Mouse models have been great to science, they’ve given insight into humans in ways simply not possible in humans. However, while there are striking similarities in the epigenetics of mice and men, there are also undoubtedly some fundamental differences. Now, a team from the Broad Institute of MIT and Harvard consisting of the labs of Alexander Meissner, J. Keith Joung, and John Rinn has shown that not only does CRISPR-Cas9 work beautifully in human systems, where it can inactivate the DNMTs with precise mutations, but that study into human embryonic stem cells can reveal some fundamental differences between us and mice.
Here’s what went down:
- Using the CRISPR-Cas9 genome editing system the DNA methyltransferases (DNMT1, DNMT3A and DNMT3B) were precisely inactivated in human embryonic stem cells (ESCs).
- Using some whole genome sodium bisulfite sequencing they found that knocking out DNMT3A and DNMT3B alone or together results in viable pluripotent cell lines that have their very own distinct DNA methylation landscapes.
- Interestingly, the DNMT1 mutation results in rapid cell death in human ESCs, which is not the case of mouse ESCs.
The group then overcame the immediate lethality in human ESCs by creating a a doxycycline-responsive DNMT1 rescue line that ultimately results in homozygous DNMT1 mutants. But once the inducer (doxycycline) is added to the mix there is a rapid global loss of DNA methylation and extensive cell death, driving home the absolute need for DNMT1 in human ESCs. Ultimately, using CRISPR-Cas9 the group was able to show not only can human ESCs be edited precisely, but they generated comprehensive single base-pair maps of the targets of the DNMTs, which sheds light on the differences between DNMT1 in human and mouse ESCs.
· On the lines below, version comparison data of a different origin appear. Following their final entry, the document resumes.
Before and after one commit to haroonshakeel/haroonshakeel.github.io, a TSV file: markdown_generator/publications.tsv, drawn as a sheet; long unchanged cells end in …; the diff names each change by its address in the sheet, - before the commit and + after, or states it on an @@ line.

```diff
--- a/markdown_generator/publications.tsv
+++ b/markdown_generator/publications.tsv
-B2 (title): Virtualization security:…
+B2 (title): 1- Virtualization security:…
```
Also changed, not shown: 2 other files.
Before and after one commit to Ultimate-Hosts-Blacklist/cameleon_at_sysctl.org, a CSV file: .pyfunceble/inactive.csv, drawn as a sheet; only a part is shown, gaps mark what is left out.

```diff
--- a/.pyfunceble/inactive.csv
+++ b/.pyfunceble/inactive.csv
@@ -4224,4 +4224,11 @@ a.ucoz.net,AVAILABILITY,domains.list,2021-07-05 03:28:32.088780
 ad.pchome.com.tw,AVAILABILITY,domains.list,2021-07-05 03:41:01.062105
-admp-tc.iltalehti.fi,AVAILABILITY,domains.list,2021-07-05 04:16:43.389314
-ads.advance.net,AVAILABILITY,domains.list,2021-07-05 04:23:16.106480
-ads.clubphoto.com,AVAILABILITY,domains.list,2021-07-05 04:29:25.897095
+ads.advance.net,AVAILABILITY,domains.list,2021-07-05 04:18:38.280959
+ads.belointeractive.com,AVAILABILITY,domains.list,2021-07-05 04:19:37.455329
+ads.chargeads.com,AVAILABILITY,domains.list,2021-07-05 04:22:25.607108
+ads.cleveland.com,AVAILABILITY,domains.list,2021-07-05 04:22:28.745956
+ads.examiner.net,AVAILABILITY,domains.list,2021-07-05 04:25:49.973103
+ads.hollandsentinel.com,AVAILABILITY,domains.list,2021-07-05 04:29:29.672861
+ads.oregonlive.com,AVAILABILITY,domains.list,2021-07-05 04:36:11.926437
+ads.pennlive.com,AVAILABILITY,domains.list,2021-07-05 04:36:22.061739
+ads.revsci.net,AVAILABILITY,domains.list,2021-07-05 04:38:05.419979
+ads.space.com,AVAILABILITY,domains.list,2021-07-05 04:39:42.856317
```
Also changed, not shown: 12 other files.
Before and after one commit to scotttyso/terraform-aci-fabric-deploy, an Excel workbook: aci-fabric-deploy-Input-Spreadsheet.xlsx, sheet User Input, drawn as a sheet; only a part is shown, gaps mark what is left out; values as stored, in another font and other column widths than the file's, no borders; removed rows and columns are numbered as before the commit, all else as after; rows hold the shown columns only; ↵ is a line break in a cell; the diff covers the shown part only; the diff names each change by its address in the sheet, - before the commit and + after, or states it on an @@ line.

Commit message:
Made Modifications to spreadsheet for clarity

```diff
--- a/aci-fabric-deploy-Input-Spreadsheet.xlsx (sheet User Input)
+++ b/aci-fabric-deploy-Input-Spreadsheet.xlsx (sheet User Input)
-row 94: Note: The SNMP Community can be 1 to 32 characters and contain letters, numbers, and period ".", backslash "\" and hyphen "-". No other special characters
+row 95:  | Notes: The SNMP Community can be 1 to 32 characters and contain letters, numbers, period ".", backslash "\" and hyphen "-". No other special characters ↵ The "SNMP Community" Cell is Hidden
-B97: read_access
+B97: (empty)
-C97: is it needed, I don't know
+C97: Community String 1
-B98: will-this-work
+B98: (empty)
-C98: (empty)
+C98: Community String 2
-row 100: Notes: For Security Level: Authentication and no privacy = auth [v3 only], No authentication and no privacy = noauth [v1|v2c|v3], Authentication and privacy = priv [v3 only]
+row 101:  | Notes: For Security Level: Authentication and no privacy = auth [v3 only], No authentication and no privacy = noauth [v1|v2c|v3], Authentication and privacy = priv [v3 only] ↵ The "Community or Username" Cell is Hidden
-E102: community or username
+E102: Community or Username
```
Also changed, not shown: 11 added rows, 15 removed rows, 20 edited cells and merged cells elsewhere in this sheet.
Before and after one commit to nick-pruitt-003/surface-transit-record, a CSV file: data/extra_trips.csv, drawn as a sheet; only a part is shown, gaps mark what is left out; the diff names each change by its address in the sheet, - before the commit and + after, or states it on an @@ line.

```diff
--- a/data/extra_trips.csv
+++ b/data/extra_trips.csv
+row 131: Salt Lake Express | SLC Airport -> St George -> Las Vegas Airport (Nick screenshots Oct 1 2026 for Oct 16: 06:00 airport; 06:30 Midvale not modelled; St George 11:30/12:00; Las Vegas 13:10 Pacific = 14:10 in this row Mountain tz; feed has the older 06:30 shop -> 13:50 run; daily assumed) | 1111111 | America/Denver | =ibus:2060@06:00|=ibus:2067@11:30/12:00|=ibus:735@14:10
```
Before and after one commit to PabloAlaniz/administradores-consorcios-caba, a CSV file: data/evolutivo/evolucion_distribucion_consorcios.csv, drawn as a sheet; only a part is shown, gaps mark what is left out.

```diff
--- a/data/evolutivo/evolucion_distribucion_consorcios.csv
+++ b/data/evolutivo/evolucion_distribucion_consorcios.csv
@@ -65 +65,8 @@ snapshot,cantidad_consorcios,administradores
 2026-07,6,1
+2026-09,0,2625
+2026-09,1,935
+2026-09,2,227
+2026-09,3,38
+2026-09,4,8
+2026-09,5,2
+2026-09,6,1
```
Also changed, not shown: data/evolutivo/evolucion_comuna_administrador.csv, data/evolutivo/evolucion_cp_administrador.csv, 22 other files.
Go and take in the whole breakthrough at Nature Genetics, April 2015.